Black Breastfeeding Challenges

Photo Credit: Photo by William Fortunato | Pexels

There are many challenges that come with breastfeeding.

“One of the most common things that I see particularly is in the hospital,” Roberts began to explain. “If they are giving a hospital birth, they’re more likely to just be offered formula in the hospital without asking. It’s just the assumption that we’re not going to and therefore offered formula.”

She goes on to explain that it comes from an implicit bias and there are typically no outward presenting symptoms that call for a mother to choose formula over breastfeeding. There are several reports that showcase how Black women are often mistreated in the medical field, specifically pre-natal and postpartum mothers. So, the choice to suggest formula to new Black mothers by the hospital staff doesn’t come as a surprise to Roberts.

“I’ve also seen a lot of older generations and like mostly Black culture that don’t hold like the same reverence for breastfeeding,” she continued. “It’s looked at as more convenient and easier to use infant formula. I think we’re just less likely to pursue prenatal education about breastfeeding and we know that prenatal education actually increases the initiation and the duration of breastfeeding.”

A Place of Comfortability

It can be difficult for mothers to breastfeed when doing it alone. Even Roberts shared that breastfeeding her first child was difficult because she didn’t have much prior knowledge. However, she was able to rely on her sister who went through breastfeeding her own child already.

“I would say finding community is the best thing. I am a big advocate for finding all different levels of support if this is the choice that mothers want to make,” she urged. “So that means maybe tapping into some peer support. Finding some friends, finding any parent groups or mom groups that are specific to breastfeeding.”

She explained that the bigger breastfeeding organizations aren’t necessarily the best for finding support because they lack representation and diversity. Social media, however, is a great tool she suggests. There are many Black Lactation consultants online who share tips and tricks for birthing people to follow and learn more about the best breastfeeding practices.

In her own journey, Roberts experienced her own issues.

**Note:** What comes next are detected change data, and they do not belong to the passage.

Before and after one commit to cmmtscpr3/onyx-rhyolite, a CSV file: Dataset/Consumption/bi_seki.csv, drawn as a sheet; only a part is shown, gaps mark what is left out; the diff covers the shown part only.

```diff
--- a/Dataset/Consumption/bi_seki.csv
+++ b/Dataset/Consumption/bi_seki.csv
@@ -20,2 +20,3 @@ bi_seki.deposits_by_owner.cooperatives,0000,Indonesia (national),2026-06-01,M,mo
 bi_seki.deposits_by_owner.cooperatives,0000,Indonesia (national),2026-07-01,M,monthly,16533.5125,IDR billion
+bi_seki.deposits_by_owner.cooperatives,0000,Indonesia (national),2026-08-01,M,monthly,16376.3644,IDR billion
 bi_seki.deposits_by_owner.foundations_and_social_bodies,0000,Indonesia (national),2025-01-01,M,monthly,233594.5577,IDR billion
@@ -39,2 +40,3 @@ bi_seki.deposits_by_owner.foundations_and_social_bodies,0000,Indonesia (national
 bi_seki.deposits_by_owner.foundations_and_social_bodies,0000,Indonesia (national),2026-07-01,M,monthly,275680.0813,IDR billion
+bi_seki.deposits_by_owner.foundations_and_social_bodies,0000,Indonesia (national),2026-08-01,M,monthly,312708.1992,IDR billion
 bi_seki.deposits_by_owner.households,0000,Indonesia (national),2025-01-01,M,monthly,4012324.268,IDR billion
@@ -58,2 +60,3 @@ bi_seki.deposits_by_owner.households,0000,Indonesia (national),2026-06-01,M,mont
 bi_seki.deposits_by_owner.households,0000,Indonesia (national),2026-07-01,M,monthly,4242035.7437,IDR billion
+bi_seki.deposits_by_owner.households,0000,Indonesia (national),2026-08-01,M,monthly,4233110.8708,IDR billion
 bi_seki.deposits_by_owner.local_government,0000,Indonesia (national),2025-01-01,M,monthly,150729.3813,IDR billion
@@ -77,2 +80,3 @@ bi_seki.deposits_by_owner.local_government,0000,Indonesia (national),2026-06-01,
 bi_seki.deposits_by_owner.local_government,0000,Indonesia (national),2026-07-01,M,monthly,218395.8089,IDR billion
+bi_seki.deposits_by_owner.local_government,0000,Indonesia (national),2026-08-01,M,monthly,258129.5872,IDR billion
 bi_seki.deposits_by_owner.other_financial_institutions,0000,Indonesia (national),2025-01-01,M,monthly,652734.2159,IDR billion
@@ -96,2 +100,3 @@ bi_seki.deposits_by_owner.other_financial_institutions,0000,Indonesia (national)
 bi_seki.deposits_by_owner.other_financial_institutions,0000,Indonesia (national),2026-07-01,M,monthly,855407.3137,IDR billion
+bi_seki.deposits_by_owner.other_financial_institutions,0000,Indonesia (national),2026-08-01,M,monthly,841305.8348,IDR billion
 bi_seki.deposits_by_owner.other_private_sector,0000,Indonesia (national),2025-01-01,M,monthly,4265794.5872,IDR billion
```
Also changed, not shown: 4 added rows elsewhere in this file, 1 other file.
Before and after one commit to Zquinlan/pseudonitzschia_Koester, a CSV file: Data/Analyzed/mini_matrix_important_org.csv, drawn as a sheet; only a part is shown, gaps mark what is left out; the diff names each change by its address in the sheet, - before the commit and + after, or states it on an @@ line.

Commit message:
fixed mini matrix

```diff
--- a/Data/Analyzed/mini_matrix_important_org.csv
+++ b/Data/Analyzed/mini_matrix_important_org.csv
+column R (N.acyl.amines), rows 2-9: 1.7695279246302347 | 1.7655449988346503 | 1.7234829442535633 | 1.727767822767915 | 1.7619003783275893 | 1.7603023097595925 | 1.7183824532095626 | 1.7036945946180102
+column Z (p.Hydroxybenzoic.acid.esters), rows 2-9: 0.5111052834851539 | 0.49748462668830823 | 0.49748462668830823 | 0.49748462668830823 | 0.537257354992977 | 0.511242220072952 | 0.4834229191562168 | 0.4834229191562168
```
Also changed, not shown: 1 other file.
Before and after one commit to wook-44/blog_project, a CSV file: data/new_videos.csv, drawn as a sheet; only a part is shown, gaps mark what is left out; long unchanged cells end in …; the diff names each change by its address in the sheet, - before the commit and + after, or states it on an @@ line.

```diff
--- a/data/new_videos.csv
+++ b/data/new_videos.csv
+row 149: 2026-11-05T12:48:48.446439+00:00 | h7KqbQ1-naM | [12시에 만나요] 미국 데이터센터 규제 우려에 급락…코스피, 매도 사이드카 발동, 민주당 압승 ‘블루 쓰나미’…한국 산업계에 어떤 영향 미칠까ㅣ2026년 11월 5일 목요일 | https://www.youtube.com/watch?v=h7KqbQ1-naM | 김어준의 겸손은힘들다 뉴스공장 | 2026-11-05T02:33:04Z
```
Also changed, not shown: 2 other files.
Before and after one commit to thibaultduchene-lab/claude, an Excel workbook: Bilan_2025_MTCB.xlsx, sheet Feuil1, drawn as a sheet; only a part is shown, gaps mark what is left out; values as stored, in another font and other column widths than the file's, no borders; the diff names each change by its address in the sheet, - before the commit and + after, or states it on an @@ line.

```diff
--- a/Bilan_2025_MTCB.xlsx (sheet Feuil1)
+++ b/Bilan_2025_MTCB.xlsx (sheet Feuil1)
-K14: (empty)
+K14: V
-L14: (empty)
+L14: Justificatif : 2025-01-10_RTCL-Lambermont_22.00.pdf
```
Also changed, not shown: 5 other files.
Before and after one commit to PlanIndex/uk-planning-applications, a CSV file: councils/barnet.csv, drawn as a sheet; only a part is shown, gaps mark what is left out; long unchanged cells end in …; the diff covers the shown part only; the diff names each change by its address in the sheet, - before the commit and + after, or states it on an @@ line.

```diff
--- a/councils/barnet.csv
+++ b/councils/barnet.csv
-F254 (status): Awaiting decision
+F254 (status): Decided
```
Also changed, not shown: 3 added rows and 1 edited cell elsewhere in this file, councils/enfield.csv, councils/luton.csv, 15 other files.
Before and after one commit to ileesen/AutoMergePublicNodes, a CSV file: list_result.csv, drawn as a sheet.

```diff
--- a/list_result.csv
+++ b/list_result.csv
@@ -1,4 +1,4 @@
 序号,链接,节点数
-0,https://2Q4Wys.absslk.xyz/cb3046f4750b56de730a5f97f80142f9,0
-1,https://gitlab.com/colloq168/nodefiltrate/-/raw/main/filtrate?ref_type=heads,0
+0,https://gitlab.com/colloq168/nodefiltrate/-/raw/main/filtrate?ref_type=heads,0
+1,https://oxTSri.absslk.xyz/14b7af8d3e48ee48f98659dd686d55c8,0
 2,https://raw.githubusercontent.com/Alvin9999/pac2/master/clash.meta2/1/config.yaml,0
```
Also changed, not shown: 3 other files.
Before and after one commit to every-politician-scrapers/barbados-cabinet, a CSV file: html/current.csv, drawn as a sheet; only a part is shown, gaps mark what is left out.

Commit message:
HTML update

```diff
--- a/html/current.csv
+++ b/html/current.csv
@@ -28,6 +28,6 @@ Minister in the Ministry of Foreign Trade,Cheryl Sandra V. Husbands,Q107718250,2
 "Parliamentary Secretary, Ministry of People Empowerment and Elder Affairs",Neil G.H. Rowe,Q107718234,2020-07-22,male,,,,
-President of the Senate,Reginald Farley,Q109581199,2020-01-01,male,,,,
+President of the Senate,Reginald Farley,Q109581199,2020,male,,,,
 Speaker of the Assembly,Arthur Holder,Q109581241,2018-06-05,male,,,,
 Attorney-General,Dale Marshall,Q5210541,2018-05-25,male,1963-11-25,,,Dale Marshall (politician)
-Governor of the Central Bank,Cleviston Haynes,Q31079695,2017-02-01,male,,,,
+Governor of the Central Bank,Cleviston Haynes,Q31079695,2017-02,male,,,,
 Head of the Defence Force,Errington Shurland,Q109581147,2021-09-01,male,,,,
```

She was told to throw out her milk and she found herself producing pink milk due to bleeding. She found her journey with her first child to be difficult and challenging. Her aforementioned sister helped her to feel comfortable advocating for herself to her non-Black lactation consultant.

By the time she had her second child, she was able to find a community, which made her journey easier. She was prepping for her lactation board exam at the time of her second birth as well. Roberts felt as though she was textbook-ready to take on breastfeeding but her colleagues explained to her that she couldn’t treat herself. So she had no other choice but to lean into her support system. She proudly exclaimed that both of her children had been breastfed for over two years.

“The first thing you need to do is find support,” she repeated.